The LPGA and LET may be rival tours on either side of the Atlantic Ocean vying to attract the best female golfers in the world, but the European Tour are the poorer of the relations fighting to attract big names and stage weekly events.
The women’s game as a whole continues to lag behind the PGA Tour and European Tour quite significantly in terms of prize funds, although the LPGA stands up significantly more impressively than its cousin the LET does.
But officials involved in both of the governing bodies—the LPGA and LET—will work together to improve the female tour product, particularly in Europe and the rest of the world by harnessing the global attraction the LPGA almost boasts.
In a joint announcement made, the LPGA and LET said they have formed “a long-term partnership to significantly grow awareness, sponsor support, and professional playing opportunities for women in Europe” with the work already have started over the last two months prior to the arrangement being formally revealed.
LET Board Chair Marta Figueras-Dotti added: “Two teams, joining for one common purpose, will create opportunities we simply could not have pursued on our own.
“At its foundation, this joint venture is about creating opportunities for our members to pursue their passion, and their careers as professional athletes.
“In just the 60 days since we began working on this joint venture, we have already seen a dramatic impact on our LET Tour schedule—an impact that will be a positive result for virtually all of our LET Members.”
A lack of sponsorship and prize money has left some of the LET events in doubt for 2020 onwards, but the impact of working together with the LPGA—a decision which was officially voted through at the LET Annual Membership Meeting in Spain this week—is reaping some early benefits.
It is hoped the partnership will help “push women’s professional golf to new heights in Europe and around the world” as “their shared vision for the future of women’s professional golf and growth of the game, provides the core ingredients to ignite a tour loaded with upside potential.”

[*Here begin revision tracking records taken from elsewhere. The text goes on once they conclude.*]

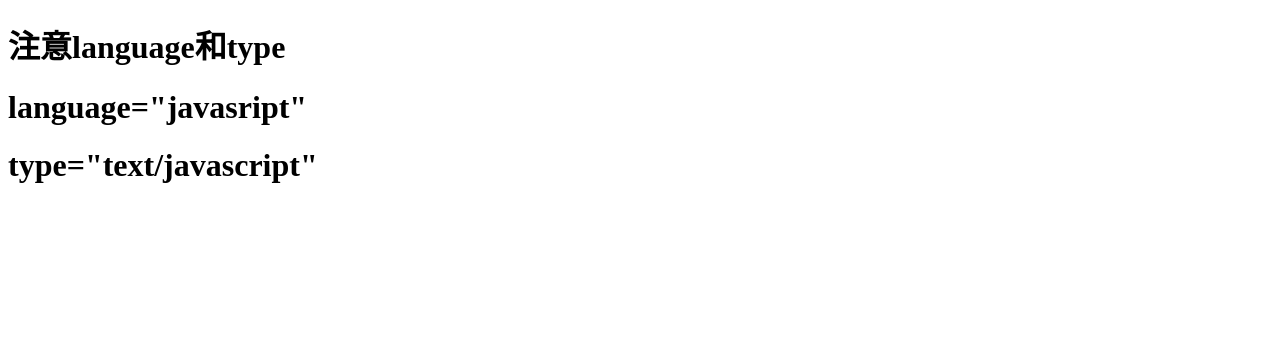
Repository: bookFireFly/bookFireFly
Page: JavaScriptMingriBook/Main/01算术运算符.html
An editor plug-in stored every save of this project. The page is shown before and after the next save, followed by the edit.
The browser window is 1280 px wide. The pictures show the whole page.

Above is the page before, as saved 2017-10-18 09:38:43.
Console error: ReferenceError: aler is not defined

After the next save:
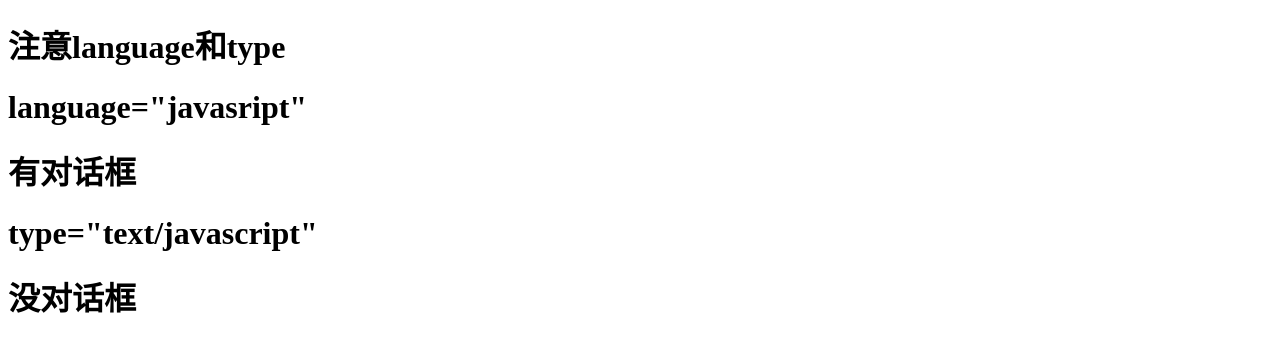
Saved 2 min 25 s later.
--- a/JavaScriptMingriBook/Main/01算术运算符.html
+++ b/JavaScriptMingriBook/Main/01算术运算符.html
@@ -7,6 +7,7 @@
 <body>
 <h1>注意language和type</h1>
 <h1>language="javasript"</h1>
+<h1>有对话框</h1>
 <script language="javasript">
 var price=79.8
 var number=10
@@ -14,6 +15,7 @@ var sum=price*number
 aler(sum);
 </script>
 <h1>type="text/javascript"</h1>
+<h1>没对话框</h1>
 <script type="text/javascript">
 var price=79.8
 var number=10
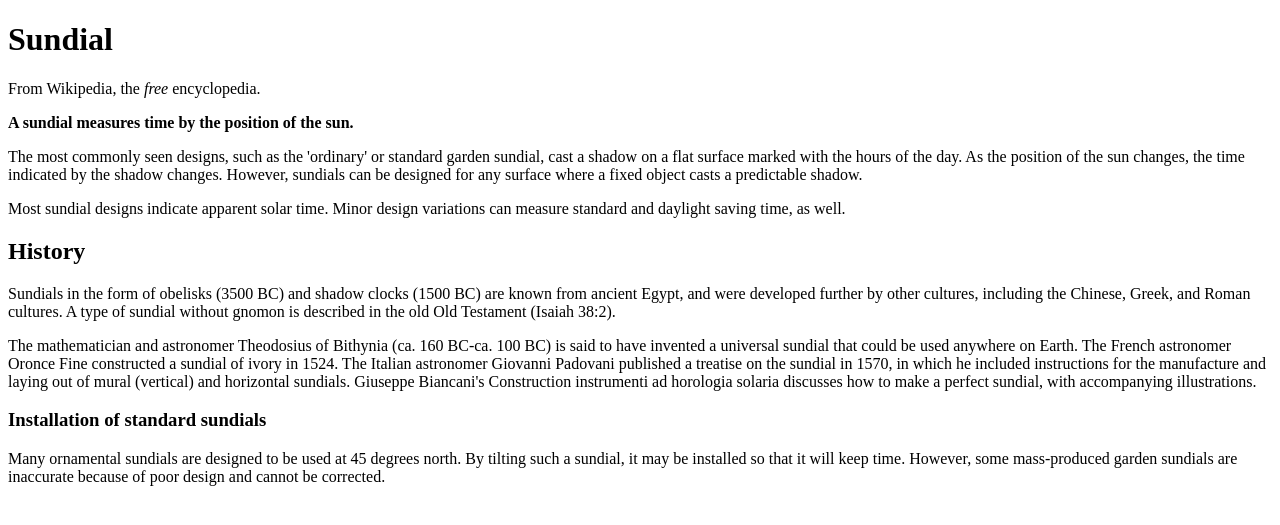
Repository: 9-5-pursuit/lab-intro-to-html
Page: sundial.html
The author's editor kept a copy of each file at every save. The page is drawn from the files as they stood at one save, then again after a run of saves.
The browser window is 1280 px wide. The pictures show the whole page.

Above is the page before, as saved 2023-02-27 21:28:47.

### sundial.html
<!DOCTYPE html>
<html lang="en">
  <head>
    <meta charset="UTF-8" />
    <meta http-equiv="X-UA-Compatible" content="IE=edge" />
    <meta name="viewport" content="width=device-width, initial-scale=1.0" />
    <title>Sundial</title>
  </head>
  <body>
    <header>
      <h1>Sundial</h1>
      <span> From Wikipedia, the <em>free</em> encyclopedia.</span>
    </header>
    <p></p>
    <strong>A sundial measures time by the position of the sun.</strong>
    <p>
      The most commonly seen designs, such as the 'ordinary' or standard garden
      sundial, cast a shadow on a flat surface marked with the hours of the day.
      As the position of the sun changes, the time indicated by the shadow
      changes. However, sundials can be designed for any surface where a fixed
      object casts a predictable shadow.
    </p>
    <p>
      Most sundial designs indicate apparent solar time. Minor design variations
      can measure standard and daylight saving time, as well.
    </p>
    <article>
      <span>
        <h2>History</h2>
      </span>
      <p>
        Sundials in the form of obelisks (3500 BC) and shadow clocks (1500 BC)
        are known from ancient Egypt, and were developed further by other
        cultures, including the Chinese, Greek, and Roman cultures. A type of
        sundial without gnomon is described in the old Old Testament (Isaiah
        38:2).
      </p>
      <p>
        The mathematician and astronomer Theodosius of Bithynia (ca. 160 BC-ca.
        100 BC) is said to have invented a universal sundial that could be used
        anywhere on Earth. The French astronomer Oronce Fine constructed a
        sundial of ivory in 1524. The Italian astronomer Giovanni Padovani
        published a treatise on the sundial in 1570, in which he included
        instructions for the manufacture and laying out of mural (vertical) and
        horizontal sundials. Giuseppe Biancani's Construction instrumenti ad
        horologia solaria discusses how to make a perfect sundial, with
        accompanying illustrations.
      </p>
      <span>
        <h3>Installation of standard sundials</h3>
      </span>
      <p>
        Many ornamental sundials are designed to be used at 45 degrees north. By
        tilting such a sundial, it may be installed so that it will keep time.
        However, some mass-produced garden sundials are inaccurate because of
        poor design and cannot be corrected.
      </p>
    </article>
  </body>
</html>

After the next 2 saves:
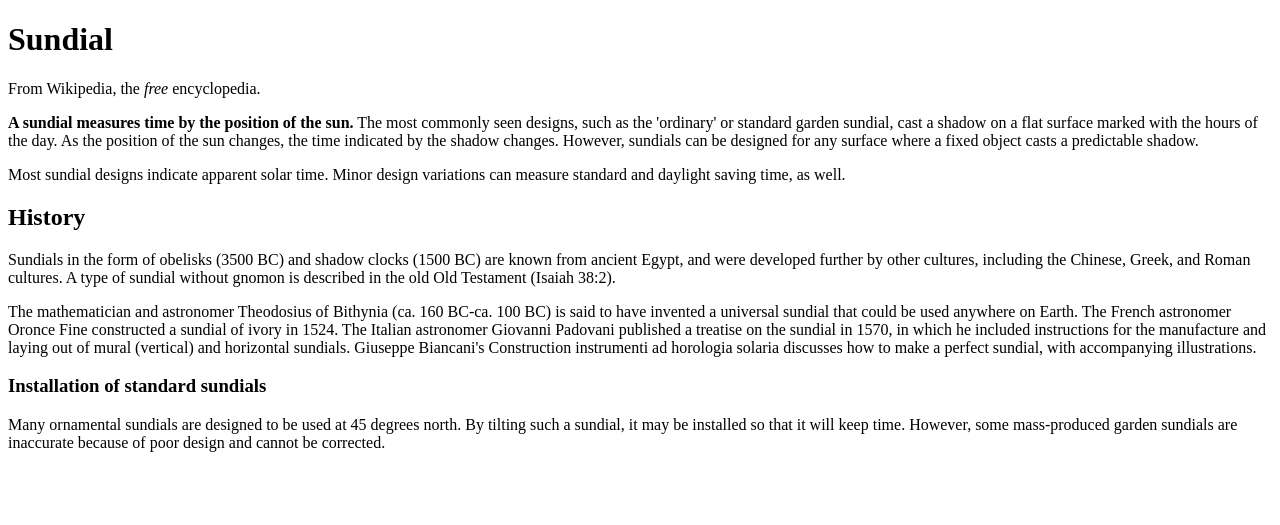
The 2 saves are shown as one change because they came seconds apart.
The last was saved 7 s later.
--- a/sundial.html
+++ b/sundial.html
@@ -13,7 +13,6 @@
     </header>
     <p></p>
     <strong>A sundial measures time by the position of the sun.</strong>
-    <p>
       The most commonly seen designs, such as the 'ordinary' or standard garden
       sundial, cast a shadow on a flat surface marked with the hours of the day.
       As the position of the sun changes, the time indicated by the shadow
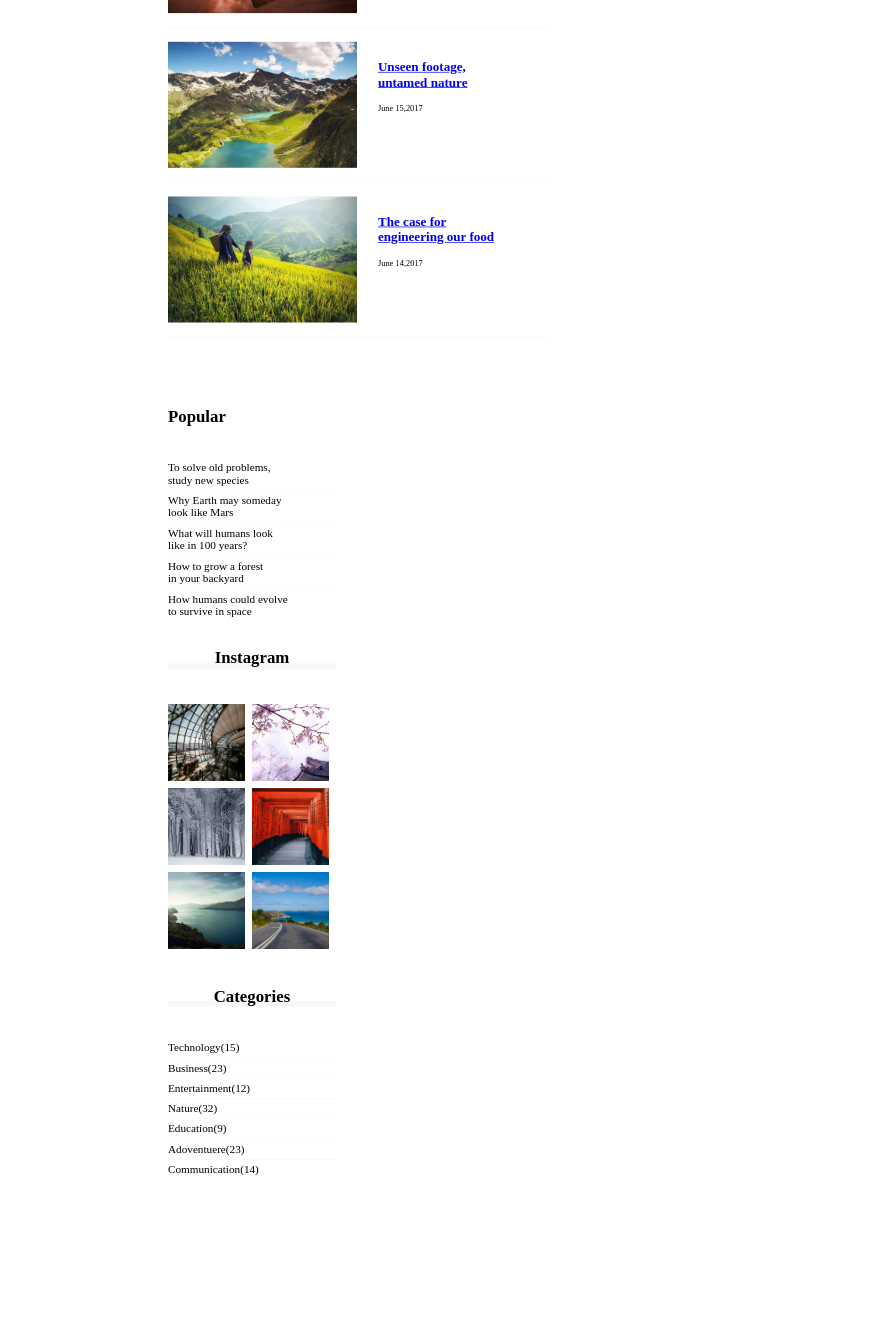
Repository: wakasugisatoi/git
Page: caravan/index2.html
The author's editor kept a record of every edit. The page is drawn from the files as they stood at one moment, then again after the next edit.
The browser window is 1280 px wide. The pictures show the part of the page from y = 1154 to 3074 px (the page is 3074 px tall), at 70% of full size.
Some web libraries are served in a nearby version.

Above is the page before.

After the next edit:
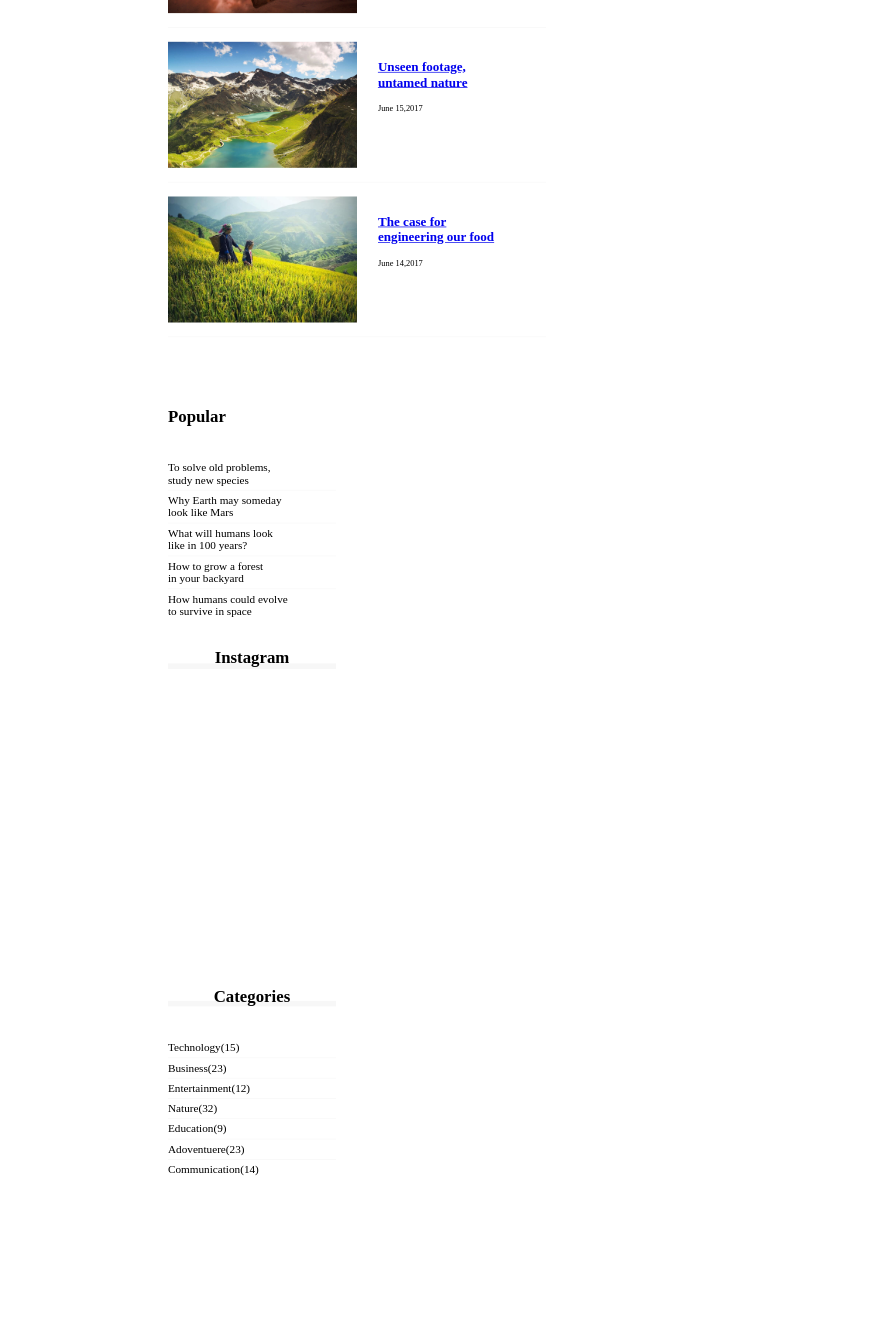
The edit:
--- a/caravan/style2.css
+++ b/caravan/style2.css
@@ -204,33 +204,33 @@ main{
   background-position: center;
   margin-bottom: 10px;
 }
-.instagram-box:nth-child(odd){
-  margin:0 10px 10px 0;
-}
-
-.instagram-box:nth-child(1){
-  background-image: url(img/img/airport.jpg);
-}
-
-.instagram-box:nth-child(2){
-  background-image: url(img/img/japan.jpg);
-}
-
-.instagram-box:nth-child(3){
-  background-image: url(img/img/snow.jpg);
-}
-
-.instagram-box:nth-child(4){
-  background-image: url(img/img/japan2.jpg);
-}
-
-.instagram-box:nth-child(5){
-  background-image: url(img/img/lake.jpg);
-}
-
-.instagram-box:nth-child(6){
-  background-image: url(img/img/road.jpg);
-}
+/*.instagram-box:nth-child(odd){*/
+/*  margin:0 10px 10px 0;*/
+/*}*/
+
+/*.instagram-box:nth-child(1){*/
+/*  background-image: url(img/img/airport.jpg);*/
+/*}*/
+
+/*.instagram-box:nth-child(2){*/
+/*  background-image: url(img/img/japan.jpg);*/
+/*}*/
+
+/*.instagram-box:nth-child(3){*/
+/*  background-image: url(img/img/snow.jpg);*/
+/*}*/
+
+/*.instagram-box:nth-child(4){*/
+/*  background-image: url(img/img/japan2.jpg);*/
+/*}*/
+
+/*.instagram-box:nth-child(5){*/
+/*  background-image: url(img/img/lake.jpg);*/
+/*}*/
+
+/*.instagram-box:nth-child(6){*/
+/*  background-image: url(img/img/road.jpg);*/
+/*}*/
 
 footer{
   width: 100%;
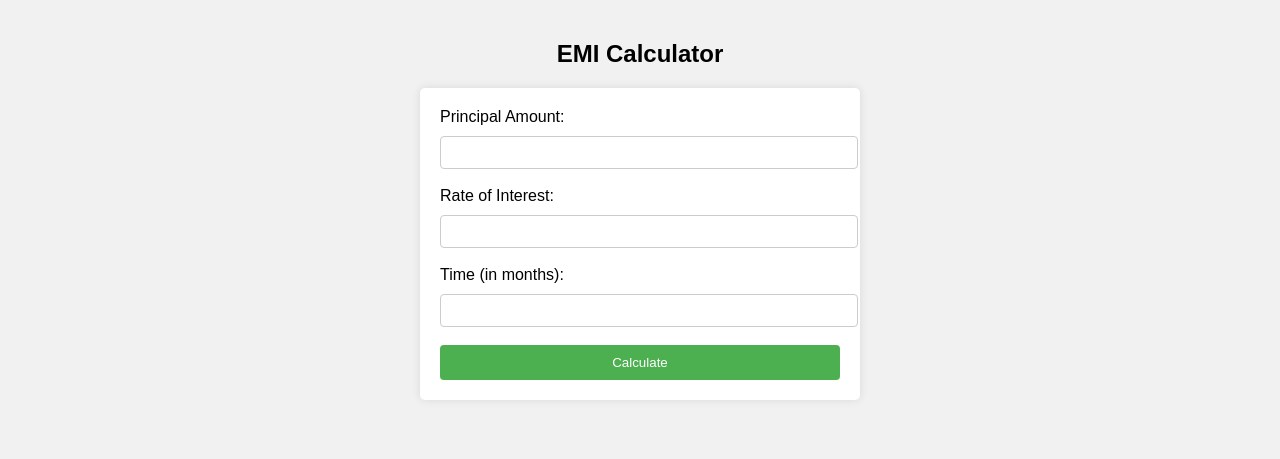
Repository: MihirCodezz/Mihir-Padaya_20136564
Page: Question3/src/main/webapp/EMI.html
An editor plug-in stored every save of this project. The page is shown before and after the next save, followed by the edit.
The browser window is 1280 px wide. The pictures show the whole page.

Above is the page before, as saved 2023-07-11 07:14:15.

After the next save:
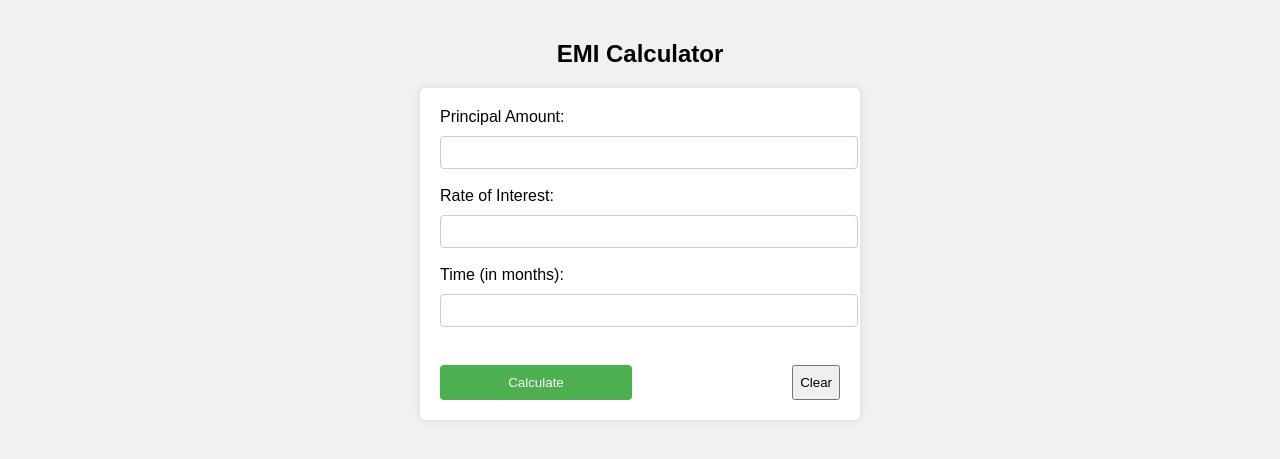
Saved 5 min 49 s later.
--- a/Question3/src/main/webapp/EMI.html
+++ b/Question3/src/main/webapp/EMI.html
@@ -36,7 +36,7 @@
         }
 
         input[type="submit"] {
-            width: 100%;
+            width: 48%;
             padding: 10px;
             background-color: #4CAF50;
             color: #fff;
@@ -45,10 +45,17 @@
             cursor: pointer;
         }
 
+        .btn-container {
+            display: flex;
+            justify-content: space-between;
+            margin-top: 20px;
+        }
+
         table {
             margin-top: 20px;
             width: 100%;
             border-collapse: collapse;
+            border: 1px solid #ccc;
         }
 
         table tr:nth-child(even) {
@@ -57,6 +64,7 @@
 
         table td {
             padding: 8px;
+            border: 1px solid #ccc;
         }
     </style>
 </head>
@@ -72,7 +80,18 @@
         <label for="time">Time (in months):</label>
         <input type="text" name="time" id="time" required><br><br>
 
-        <input type="submit" value="Calculate">
+        <div class="btn-container">
+            <input type="submit" value="Calculate">
+            <input type="button" value="Clear" onclick="clearForm()">
+        </div>
     </form>
+
+    <script>
+        function clearForm() {
+            document.getElementById("principal").value = "";
+            document.getElementById("interest").value = "";
+            document.getElementById("time").value = "";
+        }
+    </script>
 </body>
 </html>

To achieve that, the LET calendar will be expanded from the 20 events staged in 2019 and a pathway will be created to the LPGA for the players enjoying most success.
LPGA Commissioner Michael Whan said: “This is an exciting next step for the LPGA’s mission to provide more opportunities for women in this game.
“Over the past 10 years, the LPGA has had tremendous success partnering with other golf stakeholders, including the USGA, PGA Tour, European Tour, R&A and PGA of America, to enhance opportunities for women worldwide.
“We are thrilled to deepen our relationship with the Ladies European Tour in an effort to create the strongest possible women’s tour in Europe.
“We have experienced incredible growth in women’s golf in the U.S., and this is an extraordinary opportunity to accelerate and expand the game in Europe as well. I’m excited that this is something we will build together, with the LET.”